In the records below, find every line that contains "this" and list it.

Change detection data
#####
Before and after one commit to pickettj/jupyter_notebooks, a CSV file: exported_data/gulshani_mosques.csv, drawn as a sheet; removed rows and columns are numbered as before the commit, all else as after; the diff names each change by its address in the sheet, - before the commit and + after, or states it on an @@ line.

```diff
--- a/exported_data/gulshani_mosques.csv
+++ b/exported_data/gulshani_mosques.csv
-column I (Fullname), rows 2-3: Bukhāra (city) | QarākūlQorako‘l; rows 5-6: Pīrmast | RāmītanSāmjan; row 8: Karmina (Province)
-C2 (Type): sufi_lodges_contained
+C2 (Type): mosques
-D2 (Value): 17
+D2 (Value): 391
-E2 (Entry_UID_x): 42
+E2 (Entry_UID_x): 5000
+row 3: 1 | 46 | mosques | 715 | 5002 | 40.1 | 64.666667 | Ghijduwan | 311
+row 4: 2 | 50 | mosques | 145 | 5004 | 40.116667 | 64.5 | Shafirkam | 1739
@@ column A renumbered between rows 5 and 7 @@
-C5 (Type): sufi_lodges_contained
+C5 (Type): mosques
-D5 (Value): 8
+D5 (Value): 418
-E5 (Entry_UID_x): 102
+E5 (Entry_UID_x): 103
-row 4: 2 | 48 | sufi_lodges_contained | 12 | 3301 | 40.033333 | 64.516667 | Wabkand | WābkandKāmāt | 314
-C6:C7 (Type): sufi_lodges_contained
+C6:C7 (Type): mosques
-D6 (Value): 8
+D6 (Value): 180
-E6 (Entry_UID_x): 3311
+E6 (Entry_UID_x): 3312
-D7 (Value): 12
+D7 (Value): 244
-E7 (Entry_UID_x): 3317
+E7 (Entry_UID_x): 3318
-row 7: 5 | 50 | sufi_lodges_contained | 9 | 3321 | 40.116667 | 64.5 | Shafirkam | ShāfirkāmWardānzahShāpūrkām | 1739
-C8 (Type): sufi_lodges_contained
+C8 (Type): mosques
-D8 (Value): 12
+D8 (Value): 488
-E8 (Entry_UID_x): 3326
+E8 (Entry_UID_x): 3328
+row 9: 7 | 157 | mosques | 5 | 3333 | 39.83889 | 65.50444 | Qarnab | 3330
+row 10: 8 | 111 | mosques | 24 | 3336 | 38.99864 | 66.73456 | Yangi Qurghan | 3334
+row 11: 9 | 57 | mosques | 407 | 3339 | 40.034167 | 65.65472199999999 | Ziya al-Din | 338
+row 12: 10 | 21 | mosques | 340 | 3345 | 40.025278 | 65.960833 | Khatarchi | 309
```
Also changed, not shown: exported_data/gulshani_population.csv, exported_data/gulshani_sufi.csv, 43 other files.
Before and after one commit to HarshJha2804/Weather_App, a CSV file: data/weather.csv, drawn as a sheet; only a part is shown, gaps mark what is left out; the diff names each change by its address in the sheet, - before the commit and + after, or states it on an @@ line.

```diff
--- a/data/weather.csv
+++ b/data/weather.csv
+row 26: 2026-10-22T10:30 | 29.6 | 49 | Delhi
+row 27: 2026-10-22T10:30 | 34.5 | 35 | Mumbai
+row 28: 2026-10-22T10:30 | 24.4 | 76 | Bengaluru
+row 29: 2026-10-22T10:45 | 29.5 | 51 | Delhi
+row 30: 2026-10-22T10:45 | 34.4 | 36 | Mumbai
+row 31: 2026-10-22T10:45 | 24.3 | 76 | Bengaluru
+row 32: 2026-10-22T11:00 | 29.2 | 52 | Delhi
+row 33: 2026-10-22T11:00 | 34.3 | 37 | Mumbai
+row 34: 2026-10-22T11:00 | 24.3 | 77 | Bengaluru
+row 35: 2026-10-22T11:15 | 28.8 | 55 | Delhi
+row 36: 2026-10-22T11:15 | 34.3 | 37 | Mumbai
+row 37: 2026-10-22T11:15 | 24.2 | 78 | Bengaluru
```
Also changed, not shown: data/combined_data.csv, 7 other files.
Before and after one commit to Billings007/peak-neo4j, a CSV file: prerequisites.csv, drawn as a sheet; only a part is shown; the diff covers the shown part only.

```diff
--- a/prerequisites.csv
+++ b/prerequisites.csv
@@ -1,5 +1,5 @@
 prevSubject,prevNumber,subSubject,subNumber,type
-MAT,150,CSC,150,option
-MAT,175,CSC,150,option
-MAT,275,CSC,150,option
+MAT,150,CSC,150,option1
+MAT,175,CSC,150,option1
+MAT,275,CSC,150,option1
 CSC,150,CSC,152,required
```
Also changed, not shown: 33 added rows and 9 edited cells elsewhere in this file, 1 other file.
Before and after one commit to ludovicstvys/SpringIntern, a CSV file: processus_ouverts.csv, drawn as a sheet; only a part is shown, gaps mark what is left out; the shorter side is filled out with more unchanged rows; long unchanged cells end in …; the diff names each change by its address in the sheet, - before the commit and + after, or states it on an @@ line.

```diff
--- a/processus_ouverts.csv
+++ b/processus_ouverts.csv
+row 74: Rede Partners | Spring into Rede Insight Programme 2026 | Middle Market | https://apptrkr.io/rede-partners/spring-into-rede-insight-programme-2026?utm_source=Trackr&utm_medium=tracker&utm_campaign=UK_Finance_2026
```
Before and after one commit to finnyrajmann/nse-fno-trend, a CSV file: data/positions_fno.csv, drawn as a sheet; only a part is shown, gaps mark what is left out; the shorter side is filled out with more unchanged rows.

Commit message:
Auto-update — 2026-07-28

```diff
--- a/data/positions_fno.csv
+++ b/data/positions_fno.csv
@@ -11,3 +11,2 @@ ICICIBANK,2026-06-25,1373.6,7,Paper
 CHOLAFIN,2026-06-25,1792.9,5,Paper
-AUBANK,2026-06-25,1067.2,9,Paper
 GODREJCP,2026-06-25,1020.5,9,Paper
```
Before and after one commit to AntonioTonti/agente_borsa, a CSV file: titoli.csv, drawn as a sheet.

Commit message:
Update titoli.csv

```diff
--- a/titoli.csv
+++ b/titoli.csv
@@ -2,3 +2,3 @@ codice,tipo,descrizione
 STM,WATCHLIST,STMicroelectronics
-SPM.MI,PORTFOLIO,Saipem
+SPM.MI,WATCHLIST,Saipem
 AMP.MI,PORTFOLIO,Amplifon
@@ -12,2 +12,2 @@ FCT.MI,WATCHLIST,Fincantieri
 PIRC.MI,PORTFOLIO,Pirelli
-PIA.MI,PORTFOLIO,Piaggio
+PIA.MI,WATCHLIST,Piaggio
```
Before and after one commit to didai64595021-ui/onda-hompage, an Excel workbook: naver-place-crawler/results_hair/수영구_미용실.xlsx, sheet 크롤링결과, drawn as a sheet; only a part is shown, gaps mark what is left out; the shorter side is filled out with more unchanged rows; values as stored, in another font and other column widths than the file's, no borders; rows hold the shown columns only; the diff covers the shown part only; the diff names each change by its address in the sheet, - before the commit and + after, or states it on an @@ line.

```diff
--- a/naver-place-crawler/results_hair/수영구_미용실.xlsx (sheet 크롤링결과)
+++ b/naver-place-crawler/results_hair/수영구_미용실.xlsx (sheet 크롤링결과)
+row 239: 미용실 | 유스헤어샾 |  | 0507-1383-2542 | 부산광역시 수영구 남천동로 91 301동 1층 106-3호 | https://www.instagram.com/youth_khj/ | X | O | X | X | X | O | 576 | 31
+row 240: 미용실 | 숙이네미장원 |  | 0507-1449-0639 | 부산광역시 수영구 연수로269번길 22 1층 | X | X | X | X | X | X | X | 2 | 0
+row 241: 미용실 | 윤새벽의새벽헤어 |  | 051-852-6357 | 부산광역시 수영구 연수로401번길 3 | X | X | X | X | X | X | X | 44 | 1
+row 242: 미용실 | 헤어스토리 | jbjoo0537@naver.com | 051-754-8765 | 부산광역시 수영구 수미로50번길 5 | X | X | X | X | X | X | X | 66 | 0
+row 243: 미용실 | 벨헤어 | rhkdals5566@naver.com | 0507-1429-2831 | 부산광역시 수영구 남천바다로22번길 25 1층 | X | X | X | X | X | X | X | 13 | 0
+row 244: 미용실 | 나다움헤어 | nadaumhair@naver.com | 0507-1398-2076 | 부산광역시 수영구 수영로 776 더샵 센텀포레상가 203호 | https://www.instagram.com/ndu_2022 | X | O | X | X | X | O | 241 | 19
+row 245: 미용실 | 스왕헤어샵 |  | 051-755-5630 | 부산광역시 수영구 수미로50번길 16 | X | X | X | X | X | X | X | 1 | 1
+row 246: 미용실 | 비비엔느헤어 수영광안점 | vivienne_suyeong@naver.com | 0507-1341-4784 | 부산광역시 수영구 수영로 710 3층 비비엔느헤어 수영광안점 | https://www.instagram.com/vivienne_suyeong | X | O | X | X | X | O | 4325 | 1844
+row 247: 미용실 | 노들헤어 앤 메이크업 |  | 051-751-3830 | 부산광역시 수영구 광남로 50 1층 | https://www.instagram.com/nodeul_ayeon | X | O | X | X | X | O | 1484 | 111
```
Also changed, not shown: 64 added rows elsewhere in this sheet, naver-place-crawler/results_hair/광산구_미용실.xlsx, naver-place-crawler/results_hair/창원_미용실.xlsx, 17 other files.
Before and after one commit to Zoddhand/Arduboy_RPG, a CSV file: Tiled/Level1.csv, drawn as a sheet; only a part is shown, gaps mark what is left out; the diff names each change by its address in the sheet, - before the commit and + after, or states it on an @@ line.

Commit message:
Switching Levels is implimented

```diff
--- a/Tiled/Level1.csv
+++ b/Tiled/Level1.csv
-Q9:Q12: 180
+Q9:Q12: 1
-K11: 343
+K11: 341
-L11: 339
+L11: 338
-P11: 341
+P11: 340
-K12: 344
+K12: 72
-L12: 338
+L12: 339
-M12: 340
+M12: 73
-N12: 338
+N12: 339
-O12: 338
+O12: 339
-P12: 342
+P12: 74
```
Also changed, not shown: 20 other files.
#####
◆ **Answer box**
Also changed, not shown: 33 added rows and 9 edited cells elsewhere in this file, 1 other file.
Also changed, not shown: 64 added rows elsewhere in this sheet, naver-place-crawler/results_hair/광산구_미용실.xlsx, naver-place-crawler/results_hair/창원_미용실.xlsx, 17 other files.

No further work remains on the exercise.